They taught me to appreciate America, among other things.
A new dimension
Growing up in the West we’re certain beyond even the slightest doubt that we know everything, that our view on history is the only possible view. Well, that mentality dies (or at least goes into crisis) as soon as you cross the border. Russia has a very different historical experience as a country and a very different view on many events. Essentially, it is like accidentally falling into a fourth dimension where you can see things in a way you never saw before from a new angle. This is hard to explain in one paragraph, but I’m sure most foreigners who speak Russian can attest to this “other view” existing.
Taught a new set of habits
Living here you will encounter a large set of what you could call superstitions or etiquette that needs to be followed. After over a decade here I simply cannot:
- Shake hands through a doorway.
- Leave an empty bottle of alcohol on a table.
- Eat with a hat on.
- Whistle indoors.
- Pass a large sum of money by hand.
- And so on
There are lots of little habits that one can pick up here, especially if they’re willing, but once you start to adapt you can never go back. My heart stops every time I see someone put their feet up on a table or chair to relax.
Ham (Хам) was the son of Noah who somehow disrespected his father and became the first jerk in history; for Russians, this is where the term hamstvo (хамство) comes from. The dictionary defines this as a way of conducting yourself where you try to assert superiority over others, i.e. act like a boss. Russians see this cultural tendency as 1) unique to themselves, and 2) a very bad thing.
I’d argue the opposite. Be it the post office, dealing with bureaucracy, everyday interactions and even dating, this attitude - “I will get what I want, I will win” - really makes life easier. This is why Russians never complain about Western bureaucracy because the steel will of their hamstvo crushes bureaucrats who are used to saying “no” and have people accept it. A good example happened recently when I was at a conference where every group got three chairs and a table, by the end the Russian group had seven chairs, two tables, a lounge chair and pile of snacks.
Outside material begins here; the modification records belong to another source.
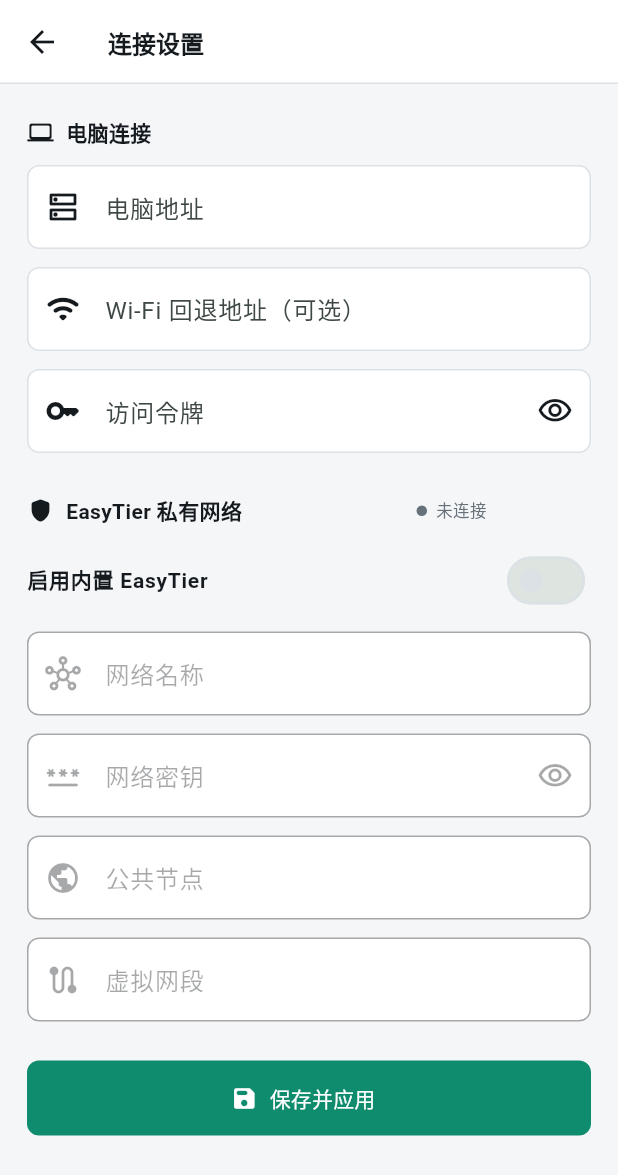
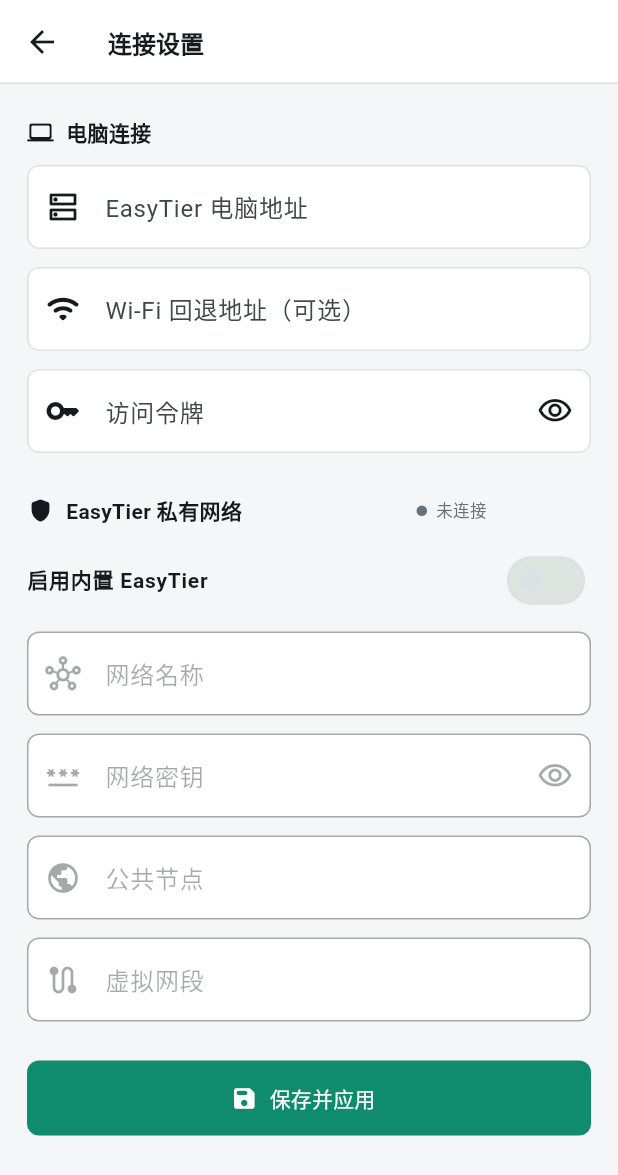
Before and after one commit to yangyour/codex-roam, a Flutter app: the SettingsPage screen opened directly with empty values, on a phone screen of 412 x 824 dp. Shown: the top 1175 px of the screen. Run offline on Flutter 3.47's test engine with Material 3 defaults, Android fonts, the phone set to English and light mode, and no system bars; our stand-ins replace flutter_local_notifications, shared_preferences; accounts and stored records are empty.

Commit message:
Configure EasyTier bridge address

```diff
--- a/mobile/lib/app_settings.dart
+++ b/mobile/lib/app_settings.dart
@@ -3,6 +3,8 @@
 import 'models.dart';
 
 const _compiledServerUrl = String.fromEnvironment('CODEX_SERVER_URL');
+// Explicit EasyTier address takes precedence over the legacy server URL.
+const _compiledEasyTierAddress = String.fromEnvironment('EASYTIER_ADDRESS');
 const _compiledFallbackUrl = String.fromEnvironment('CODEX_FALLBACK_URL');
 const _compiledToken = String.fromEnvironment('CODEX_CONSOLE_TOKEN');
 const _compiledNetworkName = String.fromEnvironment('EASYTIER_NETWORK_NAME');
@@ -83,7 +85,9 @@
       serverUrl:
           preferences.getString('${_prefix}serverUrl') ??
           preferences.getString('baseUrl') ??
-          _compiledServerUrl,
+          (_compiledEasyTierAddress.trim().isNotEmpty
+              ? _compiledEasyTierAddress
+              : _compiledServerUrl),
       fallbackUrl:
           preferences.getString('${_prefix}fallbackUrl') ??
           _compiledFallbackUrl,
--- a/mobile/lib/screens/settings_page.dart
+++ b/mobile/lib/screens/settings_page.dart
@@ -194,7 +194,7 @@
                       textInputAction: TextInputAction.next,
                       autocorrect: false,
                       decoration: const InputDecoration(
-                        labelText: '电脑地址',
+                        labelText: 'EasyTier 电脑地址',
                         hintText: 'http://10.0.0.1:4174',
                         prefixIcon: Icon(Icons.dns_outlined),
                       ),
```
Also changed, not shown: .codex-roam.example.json, 6 other files.
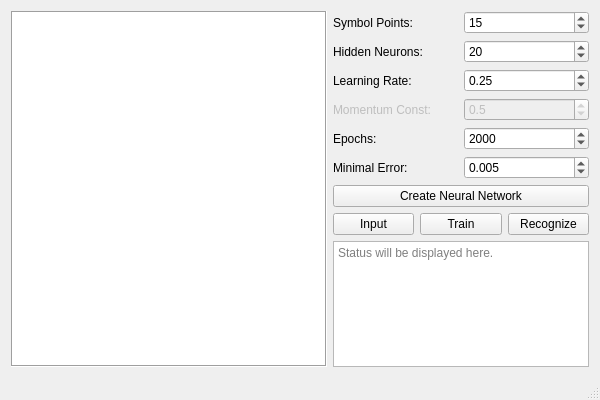
Qt form src/mainwindow.ui (jonpas/FERI-SymRec) before a commit.
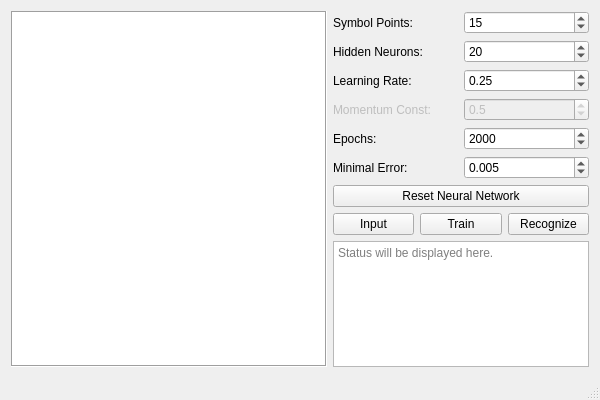
The same form after that commit. Custom widgets are drawn as their Qt base class.

```diff
--- a/src/mainwindow.ui
+++ b/src/mainwindow.ui
@@ -201,7 +201,7 @@
       <item>
        <widget class="QPushButton" name="pushButtonCreateNetwork">
         <property name="text">
-         <string>Create Neural Network</string>
+         <string>Reset Neural Network</string>
         </property>
        </widget>
       </item>
```
Left out of the diff: 2 changed lines with no effect on the pictures.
They didn’t beat, or lie, or cheat to get these things; they just took them by will alone, and they never thought for a second that taking them would be bad or have consequences. This is the power of hamstvo.
Taught to look at distances differently
When my mother visited me in Russia she asked often if something was “far,” and I told her that in Russia you should never ask if something was far, but instead ask just how far something is. Distances in Russia are massive, as are commutes. Most people I know take over an hour to get to work and this is normal. Getting from one end of Moscow to the other can take about 90 minutes. Everything is far away and you just have to accept it. When I was a kid, driving 40 minutes to one store that I liked seemed like an eternity, now I’d say that 40 minutes by car seems pretty close.
They taught me to appreciate America
When I was aged 16-22, I was like many millennials are now. I blamed America rather than myself for my problems, which was horribly unfair and childish. Having lived somewhere fairly different I appreciate America much more, and I have to say that America’s “Can Do Attitude” is something that is truly amazing and that you really don’t see outside of America. Russians truly respect America as a great civilization and a worthy competitor, and I am glad they helped me find the best in my native country.
If using any of Russia Beyond's content, partly or in full, always provide an active hyperlink to the original material.